The ticket office is located to the left of the building, and is accessible via a ramp. Entry to the performance auditorium is via the right side of the building. An elevator goes to the main hall, and the orchestra section is accessible, with one wheelchair space on either side in the last row. The balcony levels are not accessible. An accessible toilet stall is provided in the male and female bathrooms.
For more information and to review the performance calendar, visit the theater website at www.theatromunicipal.rj.gov.br.
Metropolitan Cathedral of St. Sebastian
The Metropolitan Cathedral of Saint Sebastian, named for the patron saint of Rio de Janeiro, is a Roman Catholic cathedral and the seat of Archbishop Orani João Tempesta.

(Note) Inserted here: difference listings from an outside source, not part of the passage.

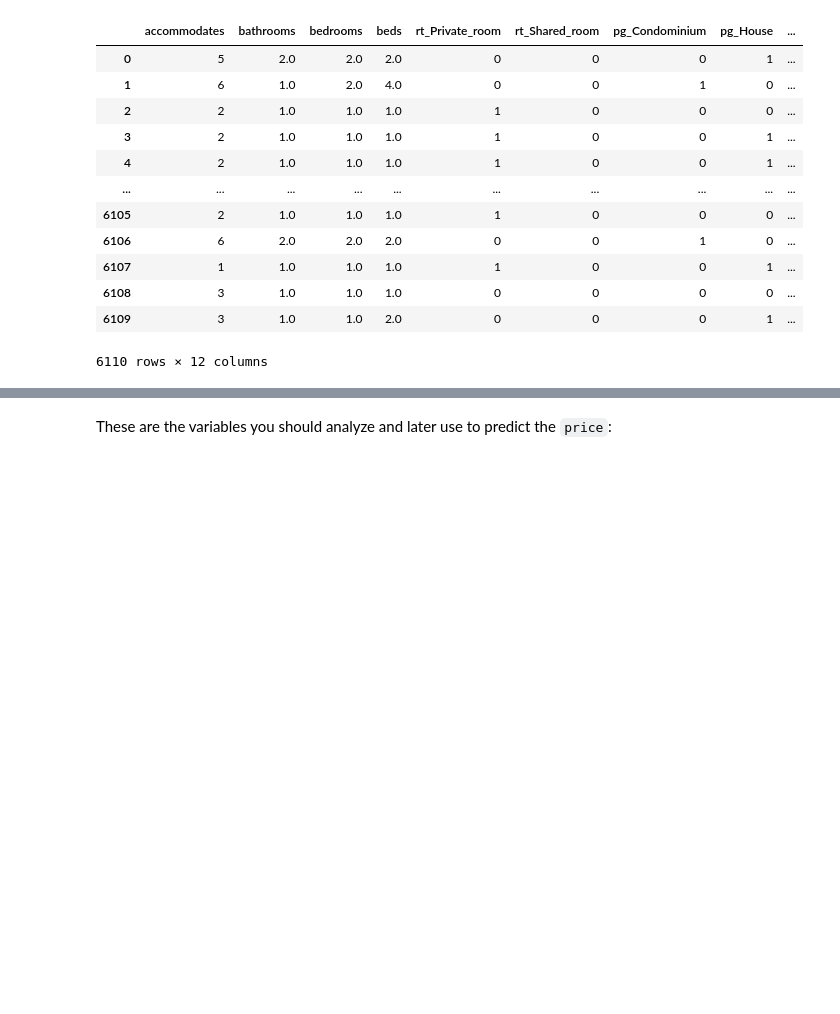
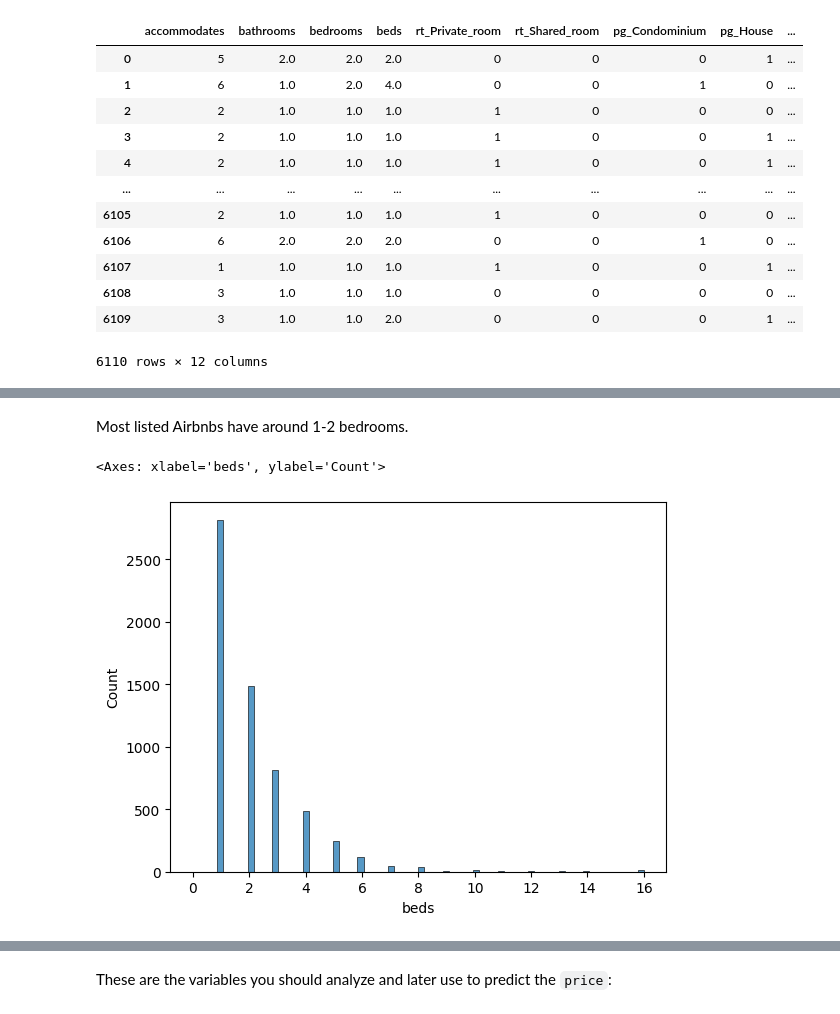
Before and after one commit to D3IP-SS24/case_study1, a Jupyter notebook: project_airbnb_template.ipynb, the cells around one changed output, grey strips where cells are left out. Drawn from its saved outputs; the diff is of its cells as text; code cells hidden in the pictures; blank space fills up the shorter version.

```diff
--- a/project_airbnb_template.ipynb
+++ b/project_airbnb_template.ipynb
@@ -51,0 +71,7 @@ db
+# %% [markdown]
+Most listed Airbnbs have around 1-2 bedrooms.
+# %%
+sns.histplot(db["beds"])
+# %% [output]
+<Axes: xlabel='beds', ylabel='Count'>
+[figure, added]
```
Also changed, not shown: parts of 22 cells of this notebook.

Completed in 1979, its modernist architecture and conical shape was inspired by the Mayan pyramids.
Measuring 246 feet tall, with an internal diameter of 315 feet, the cathedral seats 5,000, with a standing room capacity of approximately 20,000. As someone who is fascinated by Catholic architecture, this cathedral is one of the most peculiar (and beautiful) churches I have seen.
Four 210-feet-long stained glass windows rise from the floor to the top of the cone, connecting with a cross at the apex.The cross allows in more light, and is truly a spectacle to behold. For more information, visit the cathedral website at www.catedral.com.br.
The Carioca Aqueduct was constructed in the 18th century to transport water from the Carioca River into the city. The historic Santa Teresa Tramway runs across the top of the aqueduct, but it is not wheelchair accessible. The aqueduct is an important fixture in Rio’s skyline, and is a popular place to photograph.
Escadaria Selarón (Selarón Steps)
The Selarón Steps are the work of Chilean-born artist Jorge Selarón, who lived near the steps and decided to rehabilitate them with colorful tiles.
The steps have become a major tourist attraction, but they may not be so attractive to wheelchair users. There are a number of vendors selling food and souvenirs at the foot of the steps, but the long staircase itself is of course not wheelchair accessible. The large crowds prevented me from capturing any compelling photos, but my trek to the steps was not far out of the way.
National History Museum
The National History Museum in Rio de Janeiro opened in 1922 and is located inside the 17th century St. James of Mercy Fort. The museum houses a wide variety of artifacts, and traces the nation’s history from the indigenous peoples, through the Portuguese “discovery,” independence and up to the present day.
The museum has been made wheelchair accessible with ramps, lifts and elevators. Of particular interest to me were the galleries focused on Portuguese colonial rule, the stage coach gallery with full-size carriages, and a special exhibition tracing the history of Brazil’s former airline, Panair do Brasil.
The cost of admission is 10 BRL (~$2.50 USD) for adults, and 5 BRL (~$1.25 USD) for people with disabilities.
I’m not a food blogger, but the street food scene in Rio de Janeiro is so wonderful, I have to mention it. For a list of what is typically on offer from street vendors, check out this article from Culture Trip.
Street food is such a part of the way of life in Rio de Janeiro, it’s difficult to travel more than a block or two without locating a vendor. I especially enjoyed the linguica (a sausage), which is topped with corn, peas, onions, quail’s eggs, potatoes and more. These sausages are served on a bun and in a bag, because the toppings are overflowing. It’s delicious and, best of all, the cost of the meal is only about $2 USD.
Christ the Redeemer Statue
The most iconic image associated with Rio de Janeiro is the statue of Christ the Redeemer which graces the top of Corcovado Mountain. Unfortunately, due to the presence of an escalator, reaching the base of the statue is not possible in a large power wheelchair like mine.
I chose not to make the journey to see the statue up close, but my friend Melanie of Little Miss Turtle did, because she travels with a manual wheelchair. You can learn about her journey to see Cristo Redentor on her website at www.littlemissturtle.com.